Sep 10, 2018
On any given day, Zoubaida Salman instructs a classroom of 15-year-olds at the Sur Baher Girls School in East Jerusalem, where she has served as the science teacher and Environment and Health Coordinator for the past 22 years. One of the most important lessons comes from their backyard: water is... Read More
Jan 29, 2018
Despite its massive size, the blue whale is listed as endangered by the International Union for Conservation of Nature. Learn how earth-observing satellites are reducing our impacts on threatened marine wildlife.
Jan 16, 2018
The largest contiguous irrigation system on Earth provides water to 100 million people across South Asia. Until recently, monitoring the amount and location of available irrigation water could be a large undertaking of both labor and equipment. Enter Earth-observing satellites. Now, that enormous... Read More
Earth, Climate Change
Jan 2, 2018
When life and livelihood depend upon the rain, the whim of weather creates a precarious relationship between farmer and Mother Nature.
Dec 26, 2017
Ozone is a highly reactive gas that can be broadly divided into two categories—“good” and “bad.” Good ozone is found in the stratosphere and shields the Earth from harmful levels of ultraviolet radiation; bad ozone is created near the ground level from various natural and human sources, and can... Read More
Dec 10, 2017
The Soda Fire ignited on August 10, 2015, burning across the rugged landscape of southwest Idaho and eastern Oregon. Feeding on sagebrush, cheatgrass, and mountain mahogany, the blaze expanded quickly, from 78,000 acres on the morning of August 12, to 120,000 acres by that afternoon.

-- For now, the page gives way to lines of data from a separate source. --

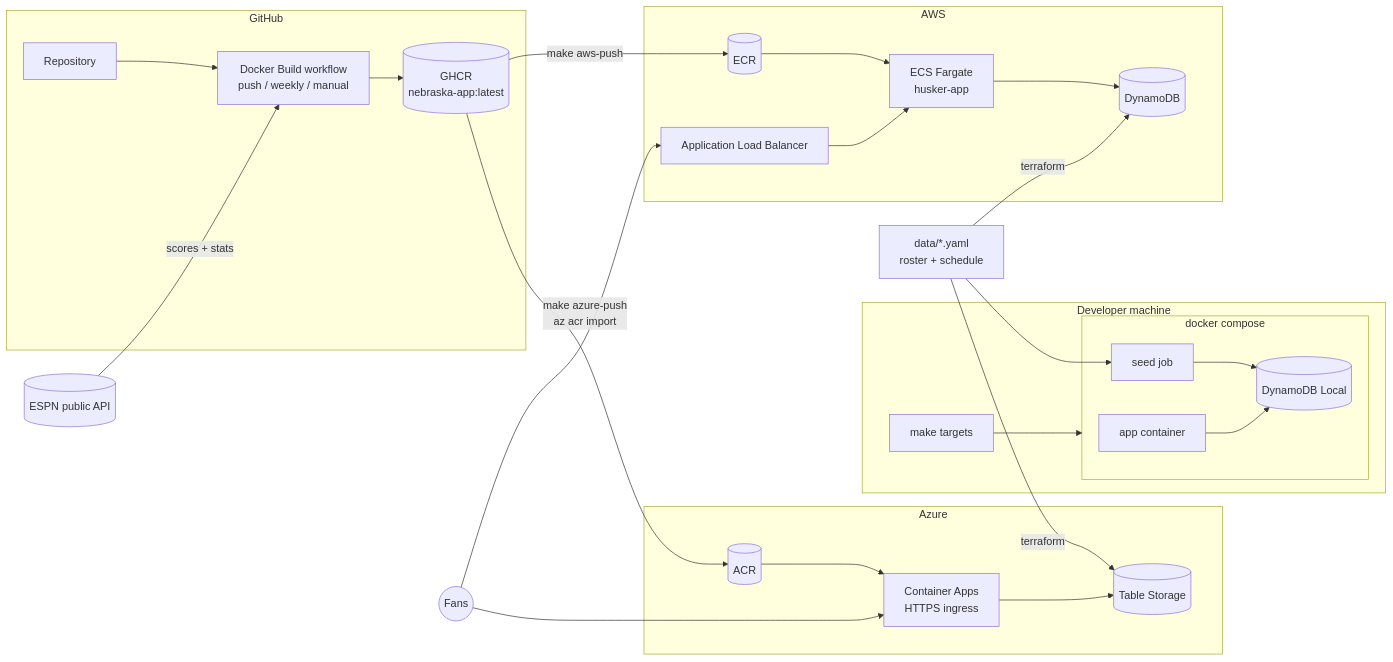
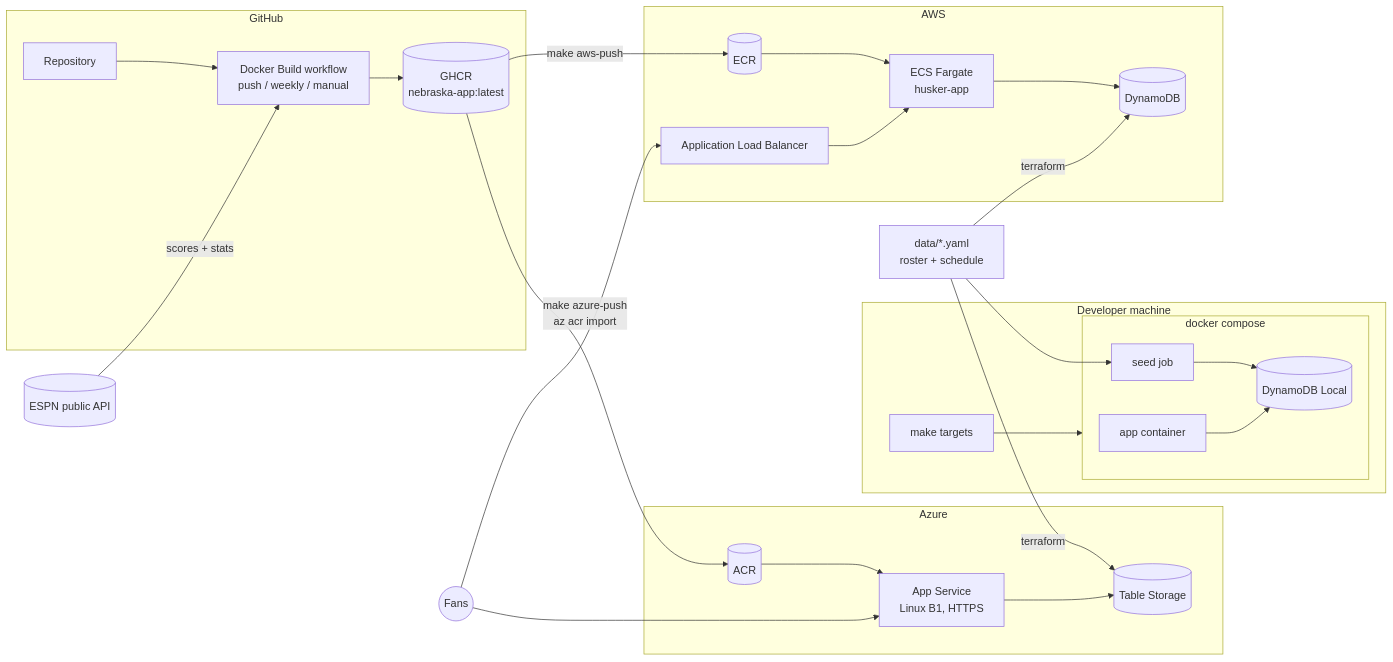
The first of 4 diagrams in README.md (kclinden/nebraska-app), drawn with Mermaid before and after one commit. The commit also changed other lines of this file and 5 other files, not shown here.

First line of the commit message:
Azure: switch from Container Apps to App Service

````diff
--- a/README.md
+++ b/README.md
@@ -29,37 +29,37 @@
 ```mermaid
 flowchart LR
     ESPN[(ESPN public API)]
     subgraph GH[GitHub]
         Repo[Repository] --> GHA[Docker Build workflow<br/>push / weekly / manual]
         GHA --> GHCR[(GHCR<br/>nebraska-app:latest)]
     end
     ESPN -- scores + stats --> GHA
 
     subgraph Dev[Developer machine]
         Make[make targets]
         subgraph Compose[docker compose]
             LocalApp[app container] --> DDBL[(DynamoDB Local)]
             Seed[seed job] --> DDBL
         end
     end
     Data[data/*.yaml<br/>roster + schedule] --> Seed
 
     subgraph AWS
         ALB[Application Load Balancer] --> ECS[ECS Fargate<br/>husker-app]
         ECR[(ECR)] --> ECS
         ECS --> DDB[(DynamoDB)]
     end
 
     subgraph Azure
-        ACA[Container Apps<br/>HTTPS ingress] --> Tables[(Table Storage)]
+        ACA[App Service<br/>Linux B1, HTTPS] --> Tables[(Table Storage)]
         ACR[(ACR)] --> ACA
     end
 
     GHCR -- make aws-push --> ECR
     GHCR -- make azure-push<br/>az acr import --> ACR
     Data -- terraform --> DDB
     Data -- terraform --> Tables
     Make --> Compose
     Users((Fans)) --> ALB
     Users --> ACA
 ```
````
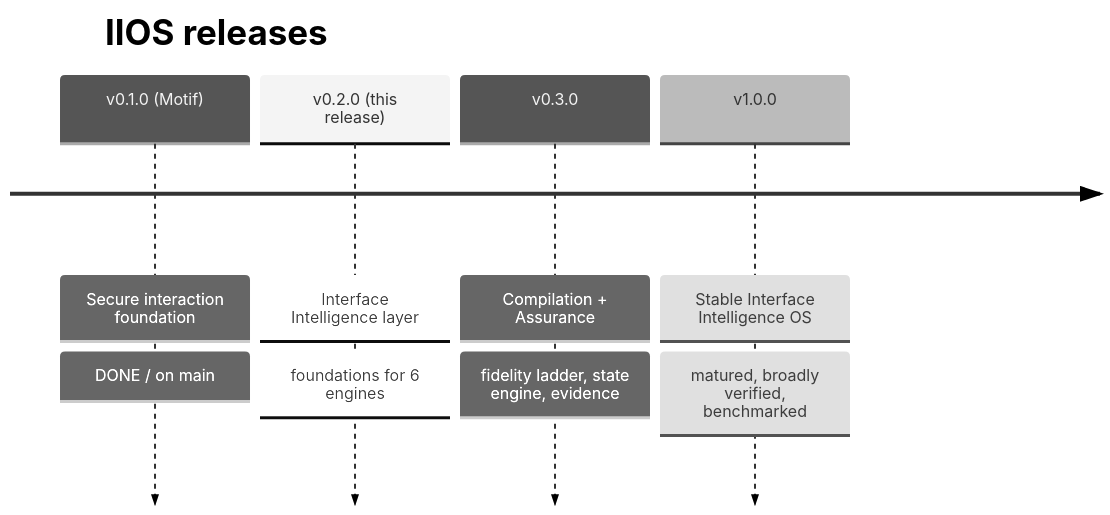
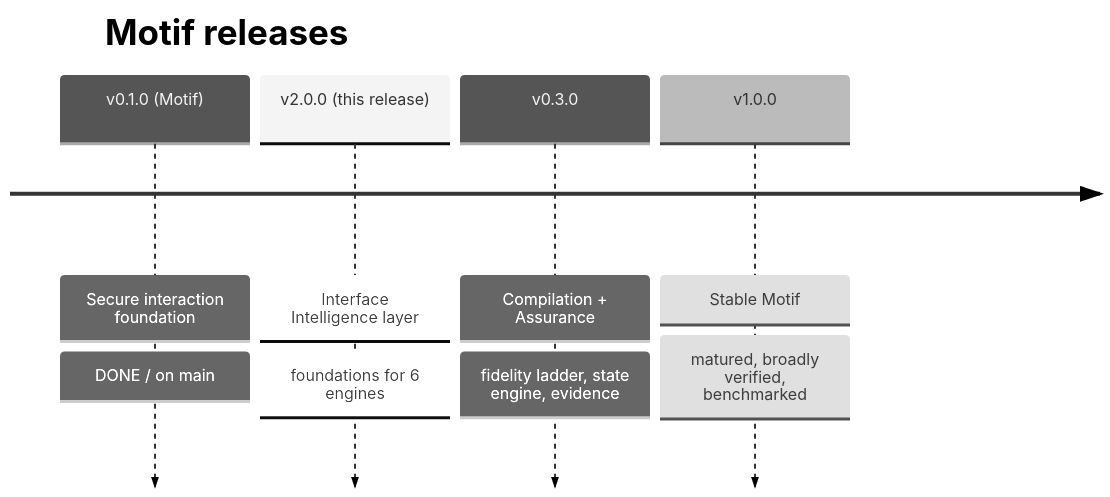
Before and after one commit to Suraj787/motif: the diagram in docs/product/roadmap.md, drawn with Mermaid (neutral theme). The commit also changed other lines of this file and 54 other files, not shown here.

````diff
--- a/docs/product/roadmap.md
+++ b/docs/product/roadmap.md
@@ -7,8 +7,8 @@
 ```mermaid
 timeline
-  title IIOS releases
+  title Motif releases
   v0.1.0 (Motif) : Secure interaction foundation : DONE / on main
-  v0.2.0 (this release) : Interface Intelligence layer : foundations for 6 engines
+  v2.0.0 (this release) : Interface Intelligence layer : foundations for 6 engines
   v0.3.0 : Compilation + Assurance : fidelity ladder, state engine, evidence
-  v1.0.0 : Stable Interface Intelligence OS : matured, broadly verified, benchmarked
+  v1.0.0 : Stable Motif : matured, broadly verified, benchmarked
 ```
````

Nov 28, 2017
Data from above guided an unprecedented effort to help Nepal recover from a series of devastating earthquakes The Nepal earthquake disaster launched a global humanitarian effort in 2015. Even as the dust still settled, space-based information aided the nation’s recovery… and watched for new hazards...
Nov 13, 2017
Earth observations are aiding the mission to end river blindness. When a former president of the United States asked for assistance in eliminating a debilitating disease from the Americas, it was a challenge we decided to take on.
Oct 30, 2017
What’s a long-billed dowitcher worth? How about a spotted sandpiper? For some rice farmers in California’s Central Valley, renting out a priceless avian oasis is bringing both economic benefits and ecological rewards.
Oct 16, 2017
Atlanta is a bustling American metropolis of concrete and steel. It also boasts extensive parks, gardens, and urban forests. As with other growing metro areas, the city has been seeking ways to balance this green canopy and its vital infrastructure—especially as its population is expected to double... Read More
Oct 2, 2017
Located on the southern shore of Georgian Bay in Ontario, the idyllic Great Lakes town of Collingwood has been battling a growing problem—an invasive wetland reed called Phragmites australis. And the town is not alone in its fight.
Earth, Climate Change
Sep 18, 2017
It’s estimated that Hurricane Harvey dumped more than 30 trillion gallons of water across parts of the U.S. – most of it in east Texas and Louisiana.
Sep 5, 2017
Along Antarctica’s coastline, marine mammals, seabirds, and aquatic life thrive in the icy, krill-rich waters of the Southern Ocean. One of many species that depends on krill for their diet, Adélie penguins are distributed around the Antarctic coast and nest in some the world’s most remote places.
Aug 21, 2017
The ecological footprint of the world’s tropical rainforests is enormous. It’s estimated they support 50 percent of all terrestrial life, yet cover less than seven percent of the globe. A SERVIR project put space-based rainforest data online which is fostering innovative applications in Africa.
Aug 7, 2017
Flooding killed more than 125 people in the U.S. in 2016. When disasters threaten the lives of Americans, NASA Earth Science uses its perspective from space to assist response and recovery efforts.